No matter whether you use Facebook personally, chances are, your customers are there every day. With 110 million daily mobile users alone, you can't afford not to have a presence on the social network. Your customers are already seeing ads from their other favorite brands and stores pop up in the right-hand side, as well as in their news feed, so you might as well be there, too. Here are four steps to help you bring your brand up to speed on Facebook:

Related: On Facebook's 10th Birthday, Mark Zuckerberg Reflects on the Long Journey of Creating a Social Media Powerhouse

Announce your new Facebook page with a flourish. Put the Facebook logo on your newspaper ads and store inserts and blast it on your website. Make an even bigger splash by announcing something special such as a new product or service along with your new social media presence. My favorite local bakery, Daisy Cakes, just announced a new KickStarter campaign on its Facebook page. Tanay, one of the co-owners, created a video announcement to ask for donations for the launch of their new Dessert Room.

Give your customers a reason to like you. Incentivize your customers to become your Facebook "friend" by offering coupons and discounts that they can only find on your Facebook page. Encourage them to "share" this treat with their friends to increase your number of "likes." As long as you provide an interesting incentive to keep your customers coming back, such as breaking news of specials or previews of new products and services, customers will be happy to see you on their Facebook feed. I love to give gifts from Cheryl's Cookies and Brownies, so I quickly followed them on Facebook. Now, I regularly receive free shipping offers or coupons for 50 percent off my favorite cookie gifts.

Engage your customers in a lively conversation on Facebook. Once you have a loyal Facebook following, start a two-way conversation with them. Ask interesting questions, respond to their comments and thank them for their ideas and suggestions, even when they might not be something you thought you wanted to hear. When your customers feel heard, they will know that you are taking their interests seriously and will keep following you.

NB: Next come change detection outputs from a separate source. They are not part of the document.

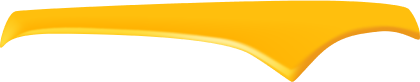
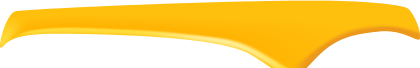
Make Your Burger 2st version edit pic paths

Changed region(s): [[0.0, 0.0, 1.0, 1.0]]

diff --git a/index.js b/index.js
@@ -368,15 +368,15 @@ cssStyle("body section.container",
     border-radius:30px;
 
     `)
-    addImg("/images/orderimages/cutiet.png","cutiet",1,"body section.container .secOrder div.order:nth-child(1)")
-    addImg("/images/orderimages/mayo.png","mayo",1,"body section.container .secOrder div.order:nth-child(2)")
-    addImg("/images/orderimages/onion.png","onion",1,"body section.container .secOrder div.order:nth-child(3)")
-    addImg("/images/orderimages/tomato.png","tomato",1,"body section.container .secOrder div.order:nth-child(4)")
-    addImg("/images/orderimages/cucumber.png","cucumber",1,"body section.container .secOrder div.order:nth-child(5)")
-    addImg("/images/orderimages/cheese.png","cheese",1,"body section.container .secOrder div.order:nth-child(6)")
-    addImg("/images/orderimages/salad.png","salad",1,"body section.container .secOrder div.order:nth-child(7)")
-    addImg("/images/orderimages/bun.png","bun",1,"body section.container .secOrder div.order:nth-child(8)")
-    addImg("/images/orderimages/bun2.png","bun2",1,"body section.container .secOrder div.order:nth-child(9)")
+    addImg("images/orderimages/cutiet.png","cutiet",1,"body section.container .secOrder div.order:nth-child(1)")
+    addImg("images/orderimages/mayo.png","mayo",1,"body section.container .secOrder div.order:nth-child(2)")
+    addImg("images/orderimages/onion.png","onion",1,"body section.container .secOrder div.order:nth-child(3)")
+    addImg("images/orderimages/tomato.png","tomato",1,"body section.container .secOrder div.order:nth-child(4)")
+    addImg("images/orderimages/cucumber.png","cucumber",1,"body section.container .secOrder div.order:nth-child(5)")
+    addImg("images/orderimages/cheese.png","cheese",1,"body section.container .secOrder div.order:nth-child(6)")
+    addImg("images/orderimages/salad.png","salad",1,"body section.container .secOrder div.order:nth-child(7)")
+    addImg("images/orderimages/bun.png","bun",1,"body section.container .secOrder div.order:nth-child(8)")
+    addImg("images/orderimages/bun2.png","bun2",1,"body section.container .secOrder div.order:nth-child(9)")
     cssStyle("body section.container .secOrder div.order img",`
     width:70px;
     height:25px;
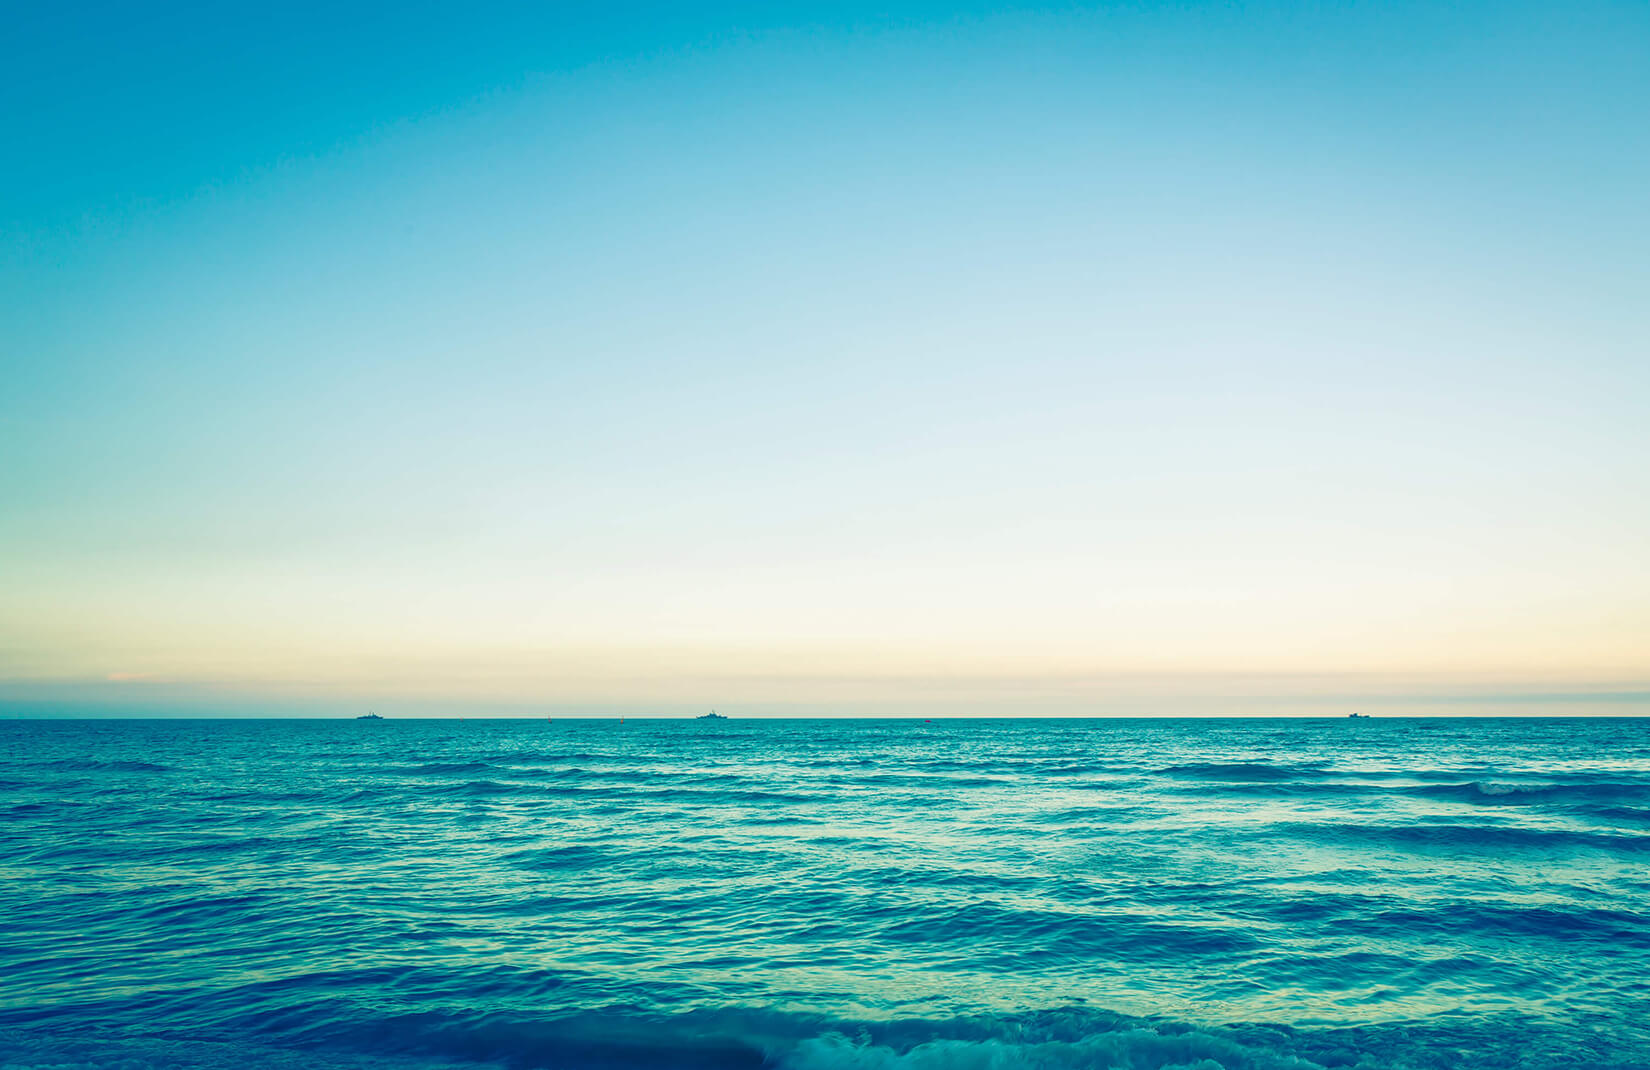
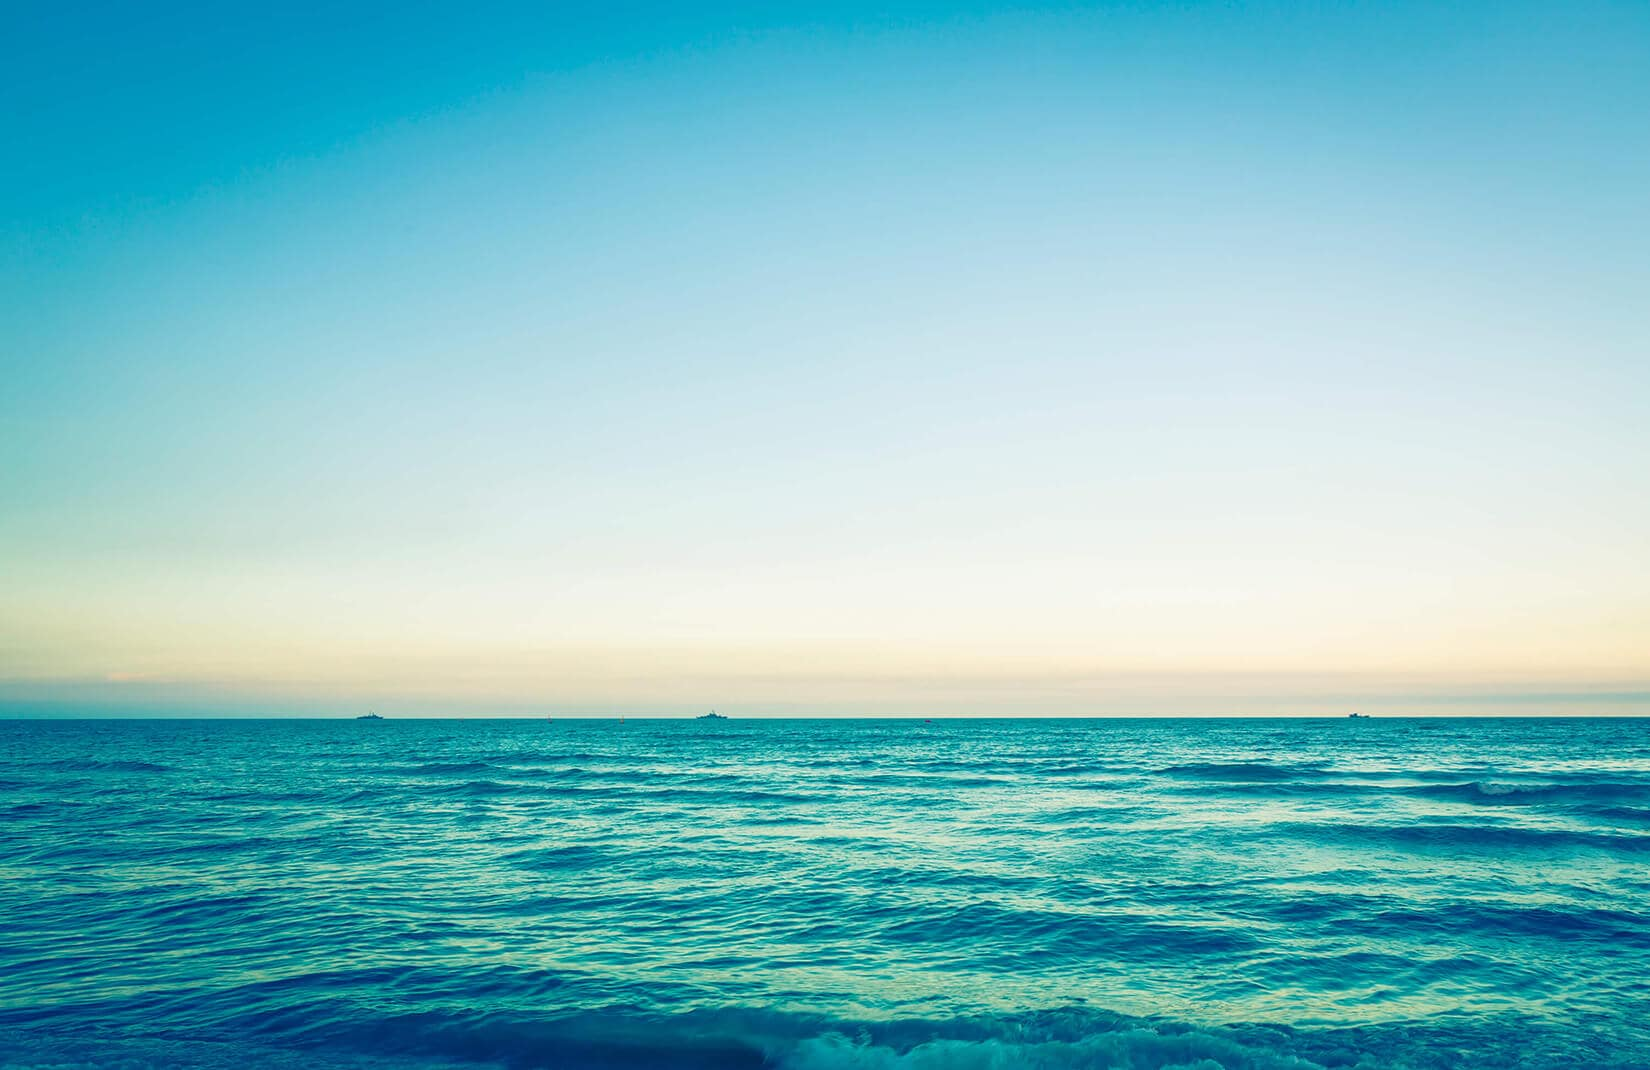
optimised images

diff --git a/index.html b/index.html
@@ -69,6 +69,13 @@
                         So you can know which posts are the most popular.
                     </p>
                 </div>
+                <div class="card wow animate__fadeInUp" data-wow-duration="1s">
+                    <img src="assets/clock.jpg" class="card-img">
+                    <h2 class="card-heading">Different pages with other content</h2>
+                    <p class="card-body">
+                        Timestamps are already implemented server-side and would only need frontend work.
+                    </p>
+                </div>
             </div>
         </section>
         <footer>I'm the footer</footer>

Related: Facebook Is More Addictive and Widely Used Than Ever

You can also use this space to become an expert who your customers can rely on for trends and scoops. FlyingScarfs is a new social enterprise created by Air Force pilots who served in Afghanistan. Its Facebook page is filled with photos of the beautiful scarves woven by the Afghan widows they support, along with many articles about building peace in the Middle East through economic development. These pilots maintain a lively conversation with their many followers as they offer many interesting ideas for us to think about.

Reward your brand ambassadors. You will be able to quickly see which of your customers respond to your questions and comments on Facebook or send you suggestions or ideas. Thank them publicly and send them rewards for their loyalty. You might even consider posting pictures of them and their ideas as thanks, too. The most recent Edelman Trust Barometer Survey (2014) continues to find that 62 percent of customers trust "someone like themselves." Use the power of your most loyal brand ambassadors to spread the news about your brand in ways that are credible and trustworthy to other prospective customers.

Facebook is just one way that you can integrate your marketing message into the daily lives of your customers. It is a way to remind them you are there, when they are ready to make a purchase or reach out and ask a question. Use Facebook to help you become a useful resource for your customers whom they can rely on and trust.

Related: How to Steal Your Competitor's Social Media Followers